* _Supplied material_
━━━━━━━━━━

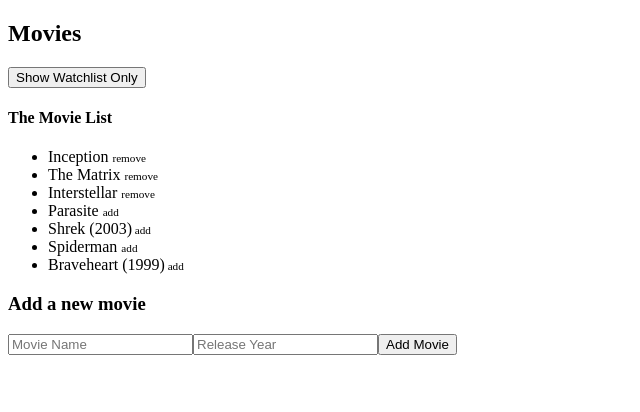
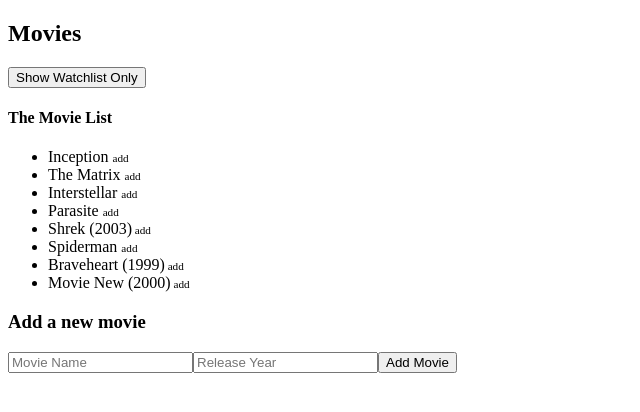
Before and after one commit to serhat-bca/ch2_mern_shared, a React (Vite) app in the folder movie-app-jsonserver/: page / in a window 1280 px wide. Shown: the top 412 px of the page, without its empty margins (0-640 px from the left). Built offline with nearby package versions, Linux system fonts and the light colour scheme; data requests are answered from the project's data file.

Commit message:
service folder added.

```diff
--- a/movie-app-jsonserver/db.json
+++ b/movie-app-jsonserver/db.json
@@ -3,17 +3,17 @@
     {
       "id": "1",
       "title": "Inception",
-      "watchlist": true
+      "watchlist": false
     },
     {
       "id": "2",
       "title": "The Matrix",
-      "watchlist": true
+      "watchlist": false
     },
     {
       "id": "3",
       "title": "Interstellar",
-      "watchlist": true
+      "watchlist": false
     },
     {
       "id": "4",
@@ -37,6 +37,12 @@
       "title": "Braveheart",
       "watchlist": false,
       "releaseYear": 1999
+    },
+    {
+      "id": "50d4",
+      "title": "Movie New",
+      "watchlist": false,
+      "releaseYear": 2000
     }
   ]
 }
--- a/movie-app-jsonserver/src/App.jsx
+++ b/movie-app-jsonserver/src/App.jsx
@@ -2,7 +2,7 @@
 import AddMovieForm from "./components/AddMovieForm";
 import FilteredMovies from "./components/FilteredMovies";
 import Toggle from "./components/Toggle";
-import axios from "axios";
+import movieService from "./services/movieService";
 
 const App = () => {
   const [movielist, setMovielist] = useState([]);
@@ -11,17 +11,18 @@
   const [toggle, setToggle] = useState(false);
 
   useEffect(() => {
-    axios.get("http://localhost:3001/movies").then((response) => {
-      console.log(response.data);
-      setMovielist(response.data);
-    });
+    // axios.get("http://localhost:3001/movies").then((response) => {
+    //   console.log(response.data);
+    //   setMovielist(response.data);
+    // });
+    movieService.getAllMovies().then((movies) => setMovielist(movies));
   }, []);
 
   const filteredMovies = toggle
     ? movielist.filter((m) => m.watchlist)
     : movielist;
 
-  const handleSubmit = (e) => {
+  const handleSubmit = async (e) => {
     e.preventDefault();
     if (movieName) {
       console.log("Label: ", movieName);
@@ -32,13 +33,17 @@
         releaseYear: parseInt(releaseYear) || null,
       };
       // make a post request to json-server
-      axios.post("http://localhost:3001/movies", mvObj).then((response) => {
-        // response.data will have the newly created object
-        console.log(response.data);
-        setMovielist([...movielist, response.data]);
-        setMovieName("");
-        setReleaseYear("");
-      });
+      const newMovie = await movieService.addMovie(mvObj);
+      setMovielist([...movielist, newMovie]);
+      setMovieName("");
+      setReleaseYear("");
+      // axios.post("http://localhost:3001/movies", mvObj).then((response) => {
+      //   // response.data will have the newly created object
+      //   console.log(response.data);
+      //   setMovielist([...movielist, response.data]);
+      //   setMovieName("");
+      //   setReleaseYear("");
+      // });
     } else {
       alert("Please enter a movie name");
       setReleaseYear("");
@@ -53,12 +58,13 @@
 
   const toggleWatchlist = async (movie) => {
     const request = { ...movie, watchlist: !movie.watchlist };
-    const response = await axios.put(
-      `http://localhost:3001/movies/${movie.id}`,
-      request
-    );
+    // const response = await axios.put(
+    //   `http://localhost:3001/movies/${movie.id}`,
+    //   request
+    // );
 
-    const updatedMovie = response.data;
+    // const updatedMovie = response.data;
+    const updatedMovie = await movieService.updateMovie(request);
 
     // update the movieList state with the updated movie
     setMovielist(
--- /dev/null
+++ b/movie-app-jsonserver/src/services/movieService.js
@@ -0,0 +1,19 @@
+import axios from "axios";
+const MOVIE_URL = "http://localhost:3001/movies";
+
+const getAllMovies = async () => {
+  const response = await axios.get(MOVIE_URL);
+  return response.data;
+};
+
+const addMovie = async (movie) => {
+  const response = await axios.post(MOVIE_URL, movie);
+  return response.data;
+};
+
+const updateMovie = async (movie) => {
+  const response = await axios.put(`${MOVIE_URL}/${movie.id}`, movie);
+  return response.data;
+};
+
+export default { getAllMovies, addMovie, updateMovie };
```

━━━━━━━━━━

* _Exercise_
Gather every line from the listing above in which the word "import" appears.

* _Solution to this task_
 import AddMovieForm from "./components/AddMovieForm";
 import FilteredMovies from "./components/FilteredMovies";
 import Toggle from "./components/Toggle";
-import axios from "axios";
+import movieService from "./services/movieService";
+import axios from "axios";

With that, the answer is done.